The Church of the Immaculate Conception Church, which has been closed for almost a decade, now, is about to be deconsecrated by the Archdiocese of Boston and with Boston College and the developer will remove most of the religious artifacts including its once beautiful altar. The church celebrated its centennial back when I was 12 years old and was constructed as part of the original Boston College campus. In its final years, it was rebranded as the Jesuit Urban Center before closing in 2007.
The news is bittersweet that a Natick development company, 761 Harrison Church LLC, led by Ronald Simons and Rodwell Pines Corp. is now proposing 63 apartments, including units in the basement. The new residential complex will be called The Cosmopolitan.
As someone who grew up in my youth in the 50s and 60s on East Springfield Street for many years, along with my younger brother, Dominic, we were altar boys there. In its last half-century of existence, it was Rector Father Francis J. Gilday who held the place together. He even got a street renamed in his honor for everything he did in this corner of the South End surrounding old Boston City Hospital back in the day when the neighborhood was a working class blue collar community years removed from its eventual gentrification.
The selling of the church now completes the selling off of the entire Jesuit block between East Newton and East Concord Streets, Harrison Avenue and old James Street now Gilday Way.
I can remember when old Boston College High School moved to Dorchester when I was eight years old and now it is luxury condos. As altar boys we would always go on safaris through the closed up high schools where time stood still. Books still on the desks, homework assignments still written in chalk and a grand movie theatre the neighborhood never knew exists.
You know there’s an old song that goes, “All good things must end.” I am not surprised what is happening to this church and all my memories that go along with it.
I must have gone to confession at this edifice one hundred thousand times or so it seems. You always wanted Father George Hanlon for confession and never Father Jerry Lynch but I confess right now, I am so glad that the Immaculate Conception will live forever inside me. It was a great time and a great place.

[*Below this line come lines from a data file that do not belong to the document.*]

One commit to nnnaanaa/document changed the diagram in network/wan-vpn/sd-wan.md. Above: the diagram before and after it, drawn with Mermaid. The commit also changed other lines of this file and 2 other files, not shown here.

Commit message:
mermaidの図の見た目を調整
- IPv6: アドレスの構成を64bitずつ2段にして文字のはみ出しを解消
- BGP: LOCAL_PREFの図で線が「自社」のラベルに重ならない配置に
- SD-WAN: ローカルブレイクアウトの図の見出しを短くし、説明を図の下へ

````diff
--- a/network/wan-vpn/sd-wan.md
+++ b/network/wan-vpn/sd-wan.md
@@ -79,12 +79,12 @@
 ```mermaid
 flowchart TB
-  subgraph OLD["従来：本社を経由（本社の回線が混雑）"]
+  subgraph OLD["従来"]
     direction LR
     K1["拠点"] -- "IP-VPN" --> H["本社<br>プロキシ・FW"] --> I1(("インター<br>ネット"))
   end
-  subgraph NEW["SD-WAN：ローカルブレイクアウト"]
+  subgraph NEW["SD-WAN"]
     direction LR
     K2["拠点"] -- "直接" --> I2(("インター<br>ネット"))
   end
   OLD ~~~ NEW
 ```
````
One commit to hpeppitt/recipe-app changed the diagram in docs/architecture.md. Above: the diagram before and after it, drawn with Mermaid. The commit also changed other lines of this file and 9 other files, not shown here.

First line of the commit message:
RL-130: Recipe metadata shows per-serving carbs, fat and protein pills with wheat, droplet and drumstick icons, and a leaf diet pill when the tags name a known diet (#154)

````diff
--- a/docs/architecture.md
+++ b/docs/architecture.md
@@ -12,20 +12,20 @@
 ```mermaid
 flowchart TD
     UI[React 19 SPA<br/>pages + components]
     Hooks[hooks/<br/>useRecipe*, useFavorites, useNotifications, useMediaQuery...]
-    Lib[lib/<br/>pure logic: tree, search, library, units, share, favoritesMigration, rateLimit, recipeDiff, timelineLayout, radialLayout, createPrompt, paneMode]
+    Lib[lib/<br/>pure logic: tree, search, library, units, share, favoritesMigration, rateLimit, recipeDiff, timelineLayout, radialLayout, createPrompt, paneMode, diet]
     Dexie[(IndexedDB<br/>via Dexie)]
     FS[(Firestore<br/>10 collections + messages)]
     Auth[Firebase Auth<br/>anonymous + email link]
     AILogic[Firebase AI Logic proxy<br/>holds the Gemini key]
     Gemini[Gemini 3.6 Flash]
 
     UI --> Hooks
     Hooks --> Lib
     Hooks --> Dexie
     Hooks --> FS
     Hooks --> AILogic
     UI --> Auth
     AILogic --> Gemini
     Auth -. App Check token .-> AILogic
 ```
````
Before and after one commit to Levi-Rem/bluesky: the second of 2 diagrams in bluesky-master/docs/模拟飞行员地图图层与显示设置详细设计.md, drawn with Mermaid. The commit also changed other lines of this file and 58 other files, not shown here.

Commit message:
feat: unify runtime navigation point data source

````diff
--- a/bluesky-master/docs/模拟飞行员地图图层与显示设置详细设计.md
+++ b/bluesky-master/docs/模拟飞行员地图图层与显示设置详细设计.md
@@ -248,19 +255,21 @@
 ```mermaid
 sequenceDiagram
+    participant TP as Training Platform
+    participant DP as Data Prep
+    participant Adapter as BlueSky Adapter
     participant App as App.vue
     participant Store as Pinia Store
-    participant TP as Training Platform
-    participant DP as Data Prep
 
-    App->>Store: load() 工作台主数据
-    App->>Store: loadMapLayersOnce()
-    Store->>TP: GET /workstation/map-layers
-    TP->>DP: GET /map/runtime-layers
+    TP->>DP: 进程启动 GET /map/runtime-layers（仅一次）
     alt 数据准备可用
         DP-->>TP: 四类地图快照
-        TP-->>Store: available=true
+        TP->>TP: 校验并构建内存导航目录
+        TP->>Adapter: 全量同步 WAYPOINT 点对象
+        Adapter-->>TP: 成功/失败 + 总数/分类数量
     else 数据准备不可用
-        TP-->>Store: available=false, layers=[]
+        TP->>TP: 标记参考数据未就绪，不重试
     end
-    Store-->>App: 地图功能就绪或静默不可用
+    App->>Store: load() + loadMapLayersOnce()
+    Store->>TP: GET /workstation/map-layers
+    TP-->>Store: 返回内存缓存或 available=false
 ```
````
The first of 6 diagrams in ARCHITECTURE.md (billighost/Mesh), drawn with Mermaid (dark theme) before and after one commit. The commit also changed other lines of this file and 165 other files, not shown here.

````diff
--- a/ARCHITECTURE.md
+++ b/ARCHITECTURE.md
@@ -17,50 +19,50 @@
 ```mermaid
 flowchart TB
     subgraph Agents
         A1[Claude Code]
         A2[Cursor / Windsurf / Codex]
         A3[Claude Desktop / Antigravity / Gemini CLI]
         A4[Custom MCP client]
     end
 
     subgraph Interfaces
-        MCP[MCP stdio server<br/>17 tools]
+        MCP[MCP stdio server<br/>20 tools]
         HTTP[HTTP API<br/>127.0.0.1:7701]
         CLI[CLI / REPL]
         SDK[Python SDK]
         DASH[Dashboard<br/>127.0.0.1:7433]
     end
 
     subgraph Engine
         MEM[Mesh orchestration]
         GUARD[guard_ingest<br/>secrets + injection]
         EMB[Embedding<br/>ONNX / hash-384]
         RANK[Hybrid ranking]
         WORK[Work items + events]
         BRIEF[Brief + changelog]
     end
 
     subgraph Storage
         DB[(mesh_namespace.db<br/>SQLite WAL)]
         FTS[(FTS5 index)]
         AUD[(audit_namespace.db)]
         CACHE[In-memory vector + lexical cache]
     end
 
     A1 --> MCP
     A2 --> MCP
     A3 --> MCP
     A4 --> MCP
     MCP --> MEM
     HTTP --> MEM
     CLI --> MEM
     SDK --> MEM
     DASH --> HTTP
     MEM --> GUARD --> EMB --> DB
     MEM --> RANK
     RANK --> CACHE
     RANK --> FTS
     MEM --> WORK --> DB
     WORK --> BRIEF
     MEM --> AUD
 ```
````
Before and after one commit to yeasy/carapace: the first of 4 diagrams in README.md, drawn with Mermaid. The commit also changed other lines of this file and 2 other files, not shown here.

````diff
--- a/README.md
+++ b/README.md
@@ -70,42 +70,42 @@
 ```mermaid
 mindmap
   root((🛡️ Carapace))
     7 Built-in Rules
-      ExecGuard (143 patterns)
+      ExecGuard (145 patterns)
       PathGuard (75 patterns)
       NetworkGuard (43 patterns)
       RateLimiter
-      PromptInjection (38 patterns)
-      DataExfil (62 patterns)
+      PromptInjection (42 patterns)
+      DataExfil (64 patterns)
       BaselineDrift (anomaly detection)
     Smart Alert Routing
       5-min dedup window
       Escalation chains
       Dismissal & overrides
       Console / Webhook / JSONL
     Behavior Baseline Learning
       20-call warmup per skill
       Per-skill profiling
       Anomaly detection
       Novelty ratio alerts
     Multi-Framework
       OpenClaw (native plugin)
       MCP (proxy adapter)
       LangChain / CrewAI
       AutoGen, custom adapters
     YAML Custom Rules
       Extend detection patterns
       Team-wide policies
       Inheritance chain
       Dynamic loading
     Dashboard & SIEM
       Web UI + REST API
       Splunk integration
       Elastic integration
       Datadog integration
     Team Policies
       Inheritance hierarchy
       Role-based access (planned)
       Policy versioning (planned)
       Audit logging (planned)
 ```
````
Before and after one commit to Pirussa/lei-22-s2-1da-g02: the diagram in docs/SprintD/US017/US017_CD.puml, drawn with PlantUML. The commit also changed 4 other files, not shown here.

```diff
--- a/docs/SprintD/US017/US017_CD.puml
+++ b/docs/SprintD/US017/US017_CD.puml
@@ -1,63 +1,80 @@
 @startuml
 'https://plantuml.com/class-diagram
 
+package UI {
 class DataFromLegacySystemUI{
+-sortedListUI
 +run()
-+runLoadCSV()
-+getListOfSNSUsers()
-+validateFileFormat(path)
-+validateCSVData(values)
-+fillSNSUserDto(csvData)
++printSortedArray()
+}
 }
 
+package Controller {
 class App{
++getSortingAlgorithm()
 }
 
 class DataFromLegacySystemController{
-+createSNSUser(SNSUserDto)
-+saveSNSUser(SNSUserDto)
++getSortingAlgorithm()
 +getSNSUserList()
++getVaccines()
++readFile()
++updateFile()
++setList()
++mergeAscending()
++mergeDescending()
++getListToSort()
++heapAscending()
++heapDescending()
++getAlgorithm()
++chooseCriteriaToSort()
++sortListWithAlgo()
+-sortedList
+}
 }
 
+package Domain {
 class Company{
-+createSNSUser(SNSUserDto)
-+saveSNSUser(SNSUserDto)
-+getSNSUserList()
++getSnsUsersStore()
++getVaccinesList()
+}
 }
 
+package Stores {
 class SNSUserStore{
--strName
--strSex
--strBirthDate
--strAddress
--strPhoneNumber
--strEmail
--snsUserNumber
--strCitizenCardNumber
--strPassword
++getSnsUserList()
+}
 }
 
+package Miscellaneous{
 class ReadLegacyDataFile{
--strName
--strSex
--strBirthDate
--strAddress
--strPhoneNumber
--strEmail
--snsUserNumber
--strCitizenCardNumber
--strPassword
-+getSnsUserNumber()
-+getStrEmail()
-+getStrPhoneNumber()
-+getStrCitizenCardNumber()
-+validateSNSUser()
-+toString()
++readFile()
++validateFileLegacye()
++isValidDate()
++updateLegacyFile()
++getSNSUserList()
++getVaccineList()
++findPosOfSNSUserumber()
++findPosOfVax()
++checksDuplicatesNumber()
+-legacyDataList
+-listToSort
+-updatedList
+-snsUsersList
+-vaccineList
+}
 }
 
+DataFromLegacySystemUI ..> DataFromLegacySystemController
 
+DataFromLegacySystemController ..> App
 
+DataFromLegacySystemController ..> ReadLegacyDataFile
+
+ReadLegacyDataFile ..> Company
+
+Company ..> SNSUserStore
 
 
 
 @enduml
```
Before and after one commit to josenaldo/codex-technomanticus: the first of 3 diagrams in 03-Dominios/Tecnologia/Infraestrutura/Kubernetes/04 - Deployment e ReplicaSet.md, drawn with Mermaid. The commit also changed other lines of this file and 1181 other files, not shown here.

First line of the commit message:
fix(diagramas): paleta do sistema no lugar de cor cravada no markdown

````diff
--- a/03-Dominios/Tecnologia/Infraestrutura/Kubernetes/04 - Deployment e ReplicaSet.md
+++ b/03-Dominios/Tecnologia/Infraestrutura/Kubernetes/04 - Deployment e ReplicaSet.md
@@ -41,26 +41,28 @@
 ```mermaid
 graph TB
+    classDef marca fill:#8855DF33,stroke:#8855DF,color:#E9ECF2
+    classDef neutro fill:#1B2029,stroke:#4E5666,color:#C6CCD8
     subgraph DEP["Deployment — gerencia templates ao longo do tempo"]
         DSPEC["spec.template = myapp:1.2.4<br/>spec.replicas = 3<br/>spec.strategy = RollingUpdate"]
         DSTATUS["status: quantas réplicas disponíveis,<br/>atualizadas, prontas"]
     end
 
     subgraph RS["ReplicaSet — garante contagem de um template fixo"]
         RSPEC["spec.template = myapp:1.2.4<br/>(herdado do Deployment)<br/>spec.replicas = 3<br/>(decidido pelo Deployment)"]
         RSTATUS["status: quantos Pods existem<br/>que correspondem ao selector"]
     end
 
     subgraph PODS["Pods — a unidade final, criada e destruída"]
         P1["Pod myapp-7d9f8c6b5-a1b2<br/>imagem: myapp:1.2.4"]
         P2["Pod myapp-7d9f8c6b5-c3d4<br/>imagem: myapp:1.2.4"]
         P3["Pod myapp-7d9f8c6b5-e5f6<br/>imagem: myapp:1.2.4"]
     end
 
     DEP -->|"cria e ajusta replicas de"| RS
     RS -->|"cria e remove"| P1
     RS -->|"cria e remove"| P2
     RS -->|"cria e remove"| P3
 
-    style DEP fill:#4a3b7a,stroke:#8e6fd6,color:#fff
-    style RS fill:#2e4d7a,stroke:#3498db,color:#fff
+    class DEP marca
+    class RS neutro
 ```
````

Hopefully, the new tenants who will live inside it will see the beauty of the place I found so many years ago.
Sal Giarratani is a local writer.